AIM OF THE TASK
Word for word, restate each of the entries below, and drop every picture.

DATASET RECORDS
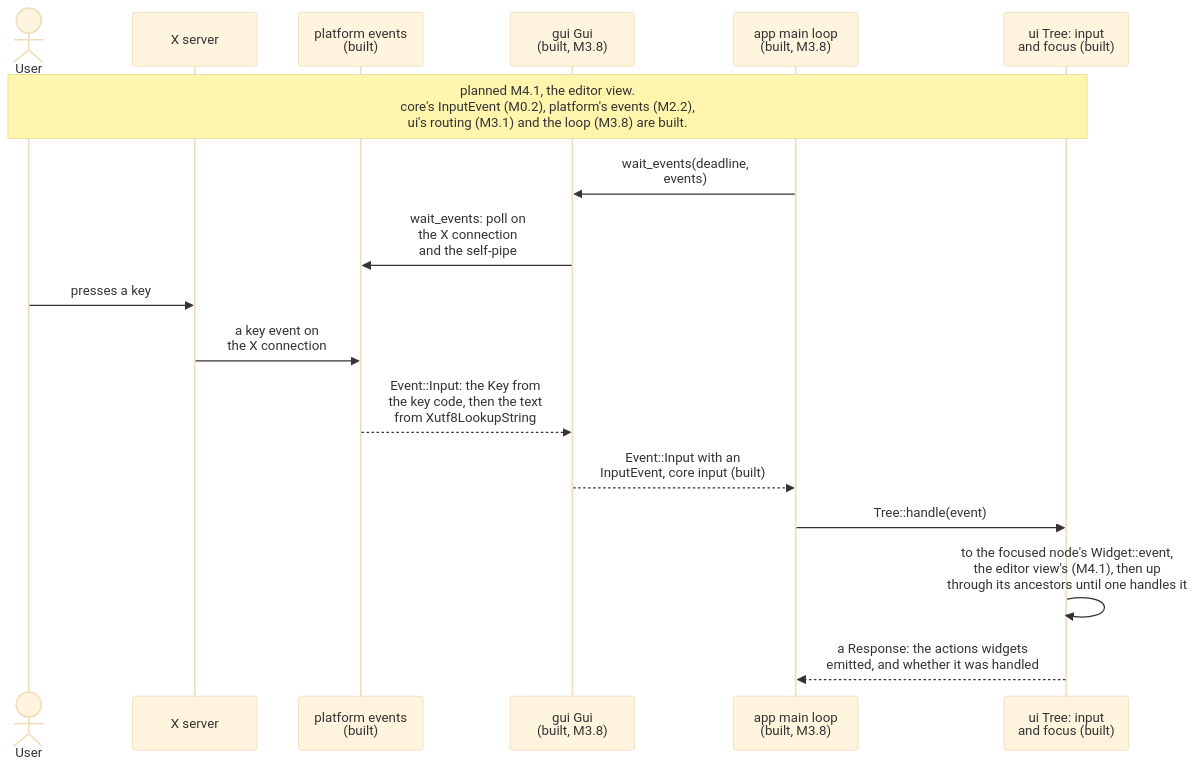
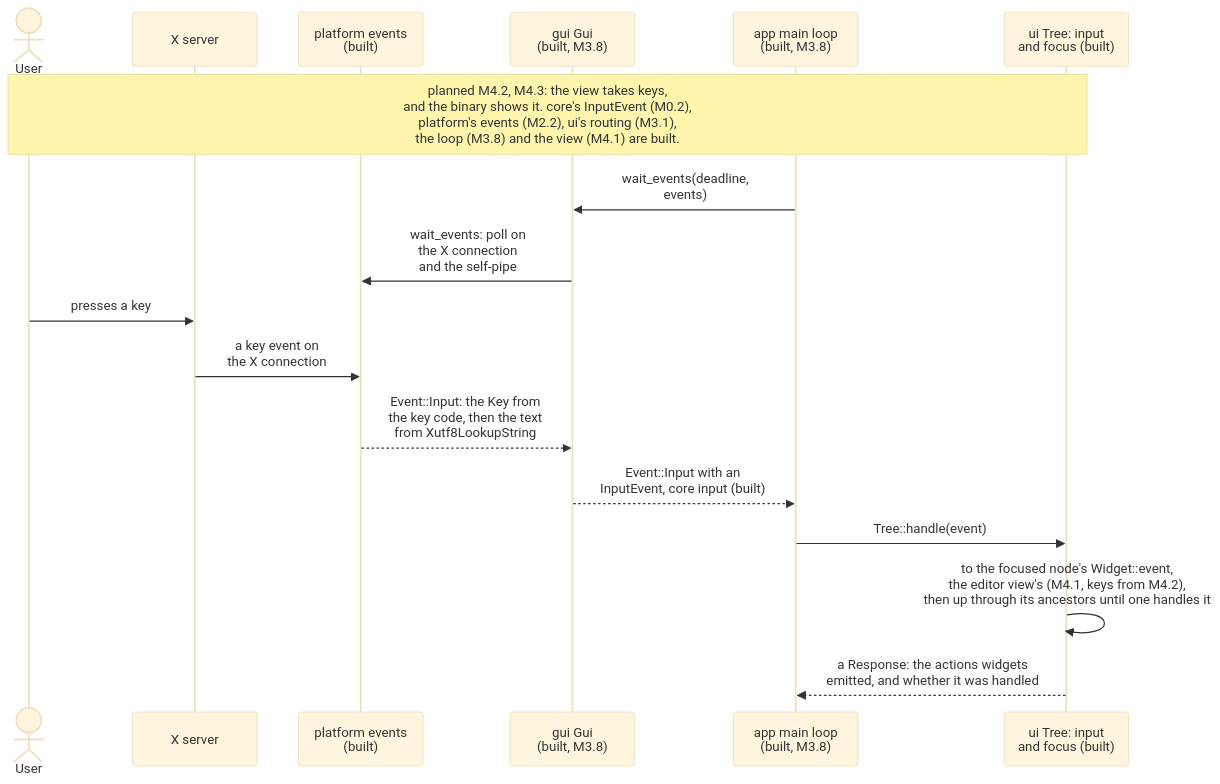
Diagram 12 of 24 in diagrams/sequence-diagrams.md (jabbott-iii/Tidepool), drawn with Mermaid (base theme) before and after one commit. The commit also changed other lines of this file and 49 other files, not shown here.

````diff
--- a/diagrams/sequence-diagrams.md
+++ b/diagrams/sequence-diagrams.md
@@ -659,20 +660,20 @@
 ```mermaid
 sequenceDiagram
     actor User
     participant Disp as X server
     participant Plat as platform events<br/>(built)
     participant Fe as gui Gui<br/>(built, M3.8)
     participant ML as app main loop<br/>(built, M3.8)
     participant Ui as ui Tree: input<br/>and focus (built)
 
-    Note over User,Ui: planned M4.1, the editor view.<br/>core's InputEvent (M0.2), platform's events (M2.2),<br/>ui's routing (M3.1) and the loop (M3.8) are built.
+    Note over User,Ui: planned M4.2, M4.3: the view takes keys,<br/>and the binary shows it. core's InputEvent (M0.2),<br/>platform's events (M2.2), ui's routing (M3.1),<br/>the loop (M3.8) and the view (M4.1) are built.
     ML->>Fe: wait_events(deadline,<br/>events)
     Fe->>Plat: wait_events: poll on<br/>the X connection<br/>and the self-pipe
     User->>Disp: presses a key
     Disp->>Plat: a key event on<br/>the X connection
     Plat-->>Fe: Event::Input: the Key from<br/>the key code, then the text<br/>from Xutf8LookupString
     Fe-->>ML: Event::Input with an<br/>InputEvent, core input (built)
     ML->>Ui: Tree::handle(event)
-    Ui->>Ui: to the focused node's Widget::event,<br/>the editor view's (M4.1), then up<br/>through its ancestors until one handles it
+    Ui->>Ui: to the focused node's Widget::event,<br/>the editor view's (M4.1, keys from M4.2),<br/>then up through its ancestors until one handles it
     Ui-->>ML: a Response: the actions widgets<br/>emitted, and whether it was handled
 ```
````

RESPONSE
Diagram 12 of 24 in diagrams/sequence-diagrams.md (jabbott-iii/Tidepool), drawn with Mermaid (base theme) before and after one commit. The commit also changed other lines of this file and 49 other files, not shown here.

````diff
--- a/diagrams/sequence-diagrams.md
+++ b/diagrams/sequence-diagrams.md
@@ -659,20 +660,20 @@
 ```mermaid
 sequenceDiagram
     actor User
     participant Disp as X server
     participant Plat as platform events<br/>(built)
     participant Fe as gui Gui<br/>(built, M3.8)
     participant ML as app main loop<br/>(built, M3.8)
     participant Ui as ui Tree: input<br/>and focus (built)
 
-    Note over User,Ui: planned M4.1, the editor view.<br/>core's InputEvent (M0.2), platform's events (M2.2),<br/>ui's routing (M3.1) and the loop (M3.8) are built.
+    Note over User,Ui: planned M4.2, M4.3: the view takes keys,<br/>and the binary shows it. core's InputEvent (M0.2),<br/>platform's events (M2.2), ui's routing (M3.1),<br/>the loop (M3.8) and the view (M4.1) are built.
     ML->>Fe: wait_events(deadline,<br/>events)
     Fe->>Plat: wait_events: poll on<br/>the X connection<br/>and the self-pipe
     User->>Disp: presses a key
     Disp->>Plat: a key event on<br/>the X connection
     Plat-->>Fe: Event::Input: the Key from<br/>the key code, then the text<br/>from Xutf8LookupString
     Fe-->>ML: Event::Input with an<br/>InputEvent, core input (built)
     ML->>Ui: Tree::handle(event)
-    Ui->>Ui: to the focused node's Widget::event,<br/>the editor view's (M4.1), then up<br/>through its ancestors until one handles it
+    Ui->>Ui: to the focused node's Widget::event,<br/>the editor view's (M4.1, keys from M4.2),<br/>then up through its ancestors until one handles it
     Ui-->>ML: a Response: the actions widgets<br/>emitted, and whether it was handled
 ```
````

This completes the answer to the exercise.